Design and implementation of an on-demand ad-hoc routing algorithm for a positional communication system.

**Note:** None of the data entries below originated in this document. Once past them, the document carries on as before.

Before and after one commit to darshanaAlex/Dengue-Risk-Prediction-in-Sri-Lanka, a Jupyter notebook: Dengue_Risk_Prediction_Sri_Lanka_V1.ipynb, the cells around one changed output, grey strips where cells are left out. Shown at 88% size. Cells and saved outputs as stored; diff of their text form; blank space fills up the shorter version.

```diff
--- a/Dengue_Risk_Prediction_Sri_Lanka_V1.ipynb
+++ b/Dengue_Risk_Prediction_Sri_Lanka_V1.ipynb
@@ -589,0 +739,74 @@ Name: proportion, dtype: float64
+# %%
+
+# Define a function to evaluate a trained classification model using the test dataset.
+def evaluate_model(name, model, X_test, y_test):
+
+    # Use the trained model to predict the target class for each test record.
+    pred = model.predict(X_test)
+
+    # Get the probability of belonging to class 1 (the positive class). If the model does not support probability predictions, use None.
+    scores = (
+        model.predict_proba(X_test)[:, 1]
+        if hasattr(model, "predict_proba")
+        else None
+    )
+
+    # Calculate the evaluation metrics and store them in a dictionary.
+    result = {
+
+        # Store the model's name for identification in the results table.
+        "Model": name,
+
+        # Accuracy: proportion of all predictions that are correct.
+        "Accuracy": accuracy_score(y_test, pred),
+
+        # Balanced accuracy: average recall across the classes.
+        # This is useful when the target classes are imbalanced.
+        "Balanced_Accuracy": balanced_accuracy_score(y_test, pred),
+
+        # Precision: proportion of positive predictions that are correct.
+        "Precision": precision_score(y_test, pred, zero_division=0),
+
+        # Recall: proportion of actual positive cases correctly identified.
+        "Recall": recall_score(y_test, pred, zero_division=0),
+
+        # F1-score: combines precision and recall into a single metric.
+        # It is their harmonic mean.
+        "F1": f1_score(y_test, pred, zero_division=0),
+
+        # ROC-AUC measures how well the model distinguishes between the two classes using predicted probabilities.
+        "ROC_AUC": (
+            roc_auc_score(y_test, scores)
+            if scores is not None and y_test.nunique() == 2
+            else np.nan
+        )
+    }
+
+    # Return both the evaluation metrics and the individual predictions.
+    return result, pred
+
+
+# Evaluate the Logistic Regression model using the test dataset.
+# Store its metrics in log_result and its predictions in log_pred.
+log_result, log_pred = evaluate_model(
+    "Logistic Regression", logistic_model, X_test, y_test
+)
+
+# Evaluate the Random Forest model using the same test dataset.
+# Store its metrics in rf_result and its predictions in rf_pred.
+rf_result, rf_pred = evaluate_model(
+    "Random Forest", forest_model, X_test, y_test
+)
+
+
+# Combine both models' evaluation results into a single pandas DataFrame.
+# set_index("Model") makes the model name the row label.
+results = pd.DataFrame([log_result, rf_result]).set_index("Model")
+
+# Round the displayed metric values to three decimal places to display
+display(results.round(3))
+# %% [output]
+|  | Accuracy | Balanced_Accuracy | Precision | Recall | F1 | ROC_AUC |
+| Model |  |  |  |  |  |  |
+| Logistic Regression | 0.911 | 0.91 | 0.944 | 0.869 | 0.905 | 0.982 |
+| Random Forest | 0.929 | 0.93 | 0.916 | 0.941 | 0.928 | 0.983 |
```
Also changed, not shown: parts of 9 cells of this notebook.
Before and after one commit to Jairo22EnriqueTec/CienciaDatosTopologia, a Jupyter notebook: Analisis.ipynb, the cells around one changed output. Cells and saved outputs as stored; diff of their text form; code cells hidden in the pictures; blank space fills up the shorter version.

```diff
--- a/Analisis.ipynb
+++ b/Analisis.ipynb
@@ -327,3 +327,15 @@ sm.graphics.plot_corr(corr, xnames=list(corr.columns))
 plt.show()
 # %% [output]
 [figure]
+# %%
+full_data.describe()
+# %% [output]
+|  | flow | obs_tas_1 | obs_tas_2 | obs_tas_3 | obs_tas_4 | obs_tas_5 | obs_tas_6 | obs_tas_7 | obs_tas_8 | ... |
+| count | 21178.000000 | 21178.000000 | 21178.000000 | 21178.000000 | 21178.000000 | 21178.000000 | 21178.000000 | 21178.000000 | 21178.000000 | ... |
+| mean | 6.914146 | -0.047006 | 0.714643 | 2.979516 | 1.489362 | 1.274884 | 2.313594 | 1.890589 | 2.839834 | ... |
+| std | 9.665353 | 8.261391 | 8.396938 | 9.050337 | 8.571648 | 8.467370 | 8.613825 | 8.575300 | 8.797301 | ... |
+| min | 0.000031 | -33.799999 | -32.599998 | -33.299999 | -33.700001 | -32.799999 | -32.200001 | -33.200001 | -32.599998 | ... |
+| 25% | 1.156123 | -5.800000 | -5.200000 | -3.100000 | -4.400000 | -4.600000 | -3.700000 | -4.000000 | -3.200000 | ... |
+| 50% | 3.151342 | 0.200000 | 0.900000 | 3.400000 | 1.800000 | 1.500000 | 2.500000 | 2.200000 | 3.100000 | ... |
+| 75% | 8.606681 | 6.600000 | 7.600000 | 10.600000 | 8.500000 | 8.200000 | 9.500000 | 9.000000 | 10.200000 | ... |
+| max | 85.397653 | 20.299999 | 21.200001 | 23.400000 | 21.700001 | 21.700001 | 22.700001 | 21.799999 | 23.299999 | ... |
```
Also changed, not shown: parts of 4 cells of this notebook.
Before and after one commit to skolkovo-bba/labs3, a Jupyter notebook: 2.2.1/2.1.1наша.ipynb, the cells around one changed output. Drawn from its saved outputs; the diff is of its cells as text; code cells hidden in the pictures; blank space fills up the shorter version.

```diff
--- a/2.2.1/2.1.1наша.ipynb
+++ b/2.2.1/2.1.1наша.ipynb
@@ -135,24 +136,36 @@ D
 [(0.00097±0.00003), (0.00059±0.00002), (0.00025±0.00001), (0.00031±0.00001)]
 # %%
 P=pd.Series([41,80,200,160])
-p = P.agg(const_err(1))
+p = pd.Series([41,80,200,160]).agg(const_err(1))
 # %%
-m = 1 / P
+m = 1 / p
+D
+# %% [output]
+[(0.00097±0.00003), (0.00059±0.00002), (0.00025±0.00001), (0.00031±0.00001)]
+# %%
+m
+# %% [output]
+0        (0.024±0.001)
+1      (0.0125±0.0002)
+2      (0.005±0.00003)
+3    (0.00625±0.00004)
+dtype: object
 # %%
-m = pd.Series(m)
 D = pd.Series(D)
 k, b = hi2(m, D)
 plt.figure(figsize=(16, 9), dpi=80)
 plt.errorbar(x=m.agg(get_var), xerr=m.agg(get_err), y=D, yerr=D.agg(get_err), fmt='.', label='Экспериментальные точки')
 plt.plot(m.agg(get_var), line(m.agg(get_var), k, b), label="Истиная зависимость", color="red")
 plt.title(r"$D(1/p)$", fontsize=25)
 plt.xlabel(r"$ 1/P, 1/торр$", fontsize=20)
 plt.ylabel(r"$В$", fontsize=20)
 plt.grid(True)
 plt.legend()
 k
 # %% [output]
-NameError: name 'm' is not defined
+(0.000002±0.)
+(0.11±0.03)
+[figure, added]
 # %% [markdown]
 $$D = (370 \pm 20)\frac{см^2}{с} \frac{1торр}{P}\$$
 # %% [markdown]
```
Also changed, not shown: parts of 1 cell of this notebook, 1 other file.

A mobile ad-hoc network is an autonomous network of mobile devices that are connected via wireless links. In such networks there is no pre-existing infrastructure and nodes are free to move in a random fashion. Due to this mobility mobile ad-hoc networks have dynamic topologies. A host in the network typically has limited bandwidth and energy resources. Routing is a major challenge in the development of such systems and there have been many solutions proposed in the recent past. The aim of this work is to design and implement a routing scheme for a Positional Communication System (PCS). The PCS is a network of mobile handheld pocket PCs connected via wireless interfaces. The system allows voice and data communication between nodes in the network. This dissertation addresses the process of designing a routing protocol for an ad-hoc network. There have been many proposed algorithms that solve the routing problem in a mobile ad-hoc network. It is a difficult task to compare the performance of'these protocols qualitatively as there are many parameters that affect network performance. Various simulation packages for networks of this type exist. One such package is the Network Simulator (NS-2). It is a discrete time event simulator that can be used to model wired and wireless networks. This dissertation presents NS-2 simulations that compare four recently proposed routing algorithms. From this comparison study it is shown that on-demand algorithms perform best in a mobile ad-hoc environment. The dissertation then describes the design of a novel on-demand routing algorithm. The ondemand algorithms proposed thus far use a blind flooding technique during the route discovery process. This method is inefficient and creates excessive routing overhead. The routing protocol proposed in the dissertation implements a query localization technique that significantly reduces the network traffic. The protocol also introduces a load checking metric in addition to the metric used by most on-demand schemes, namely hop count. Simulation results show that such a scheme makes the on-demand routing algorithm more efficient and scalable than existing ones. It is widely believed that prior to implementing a routing protocol in real world systems it is essential that it is tested and validated on a test-bed. The dissertation presents the implementation of an on-demand routing algorithm in a Positional Communication System test-bed, where each handheld PC in the network runs an embedded Linux operating system.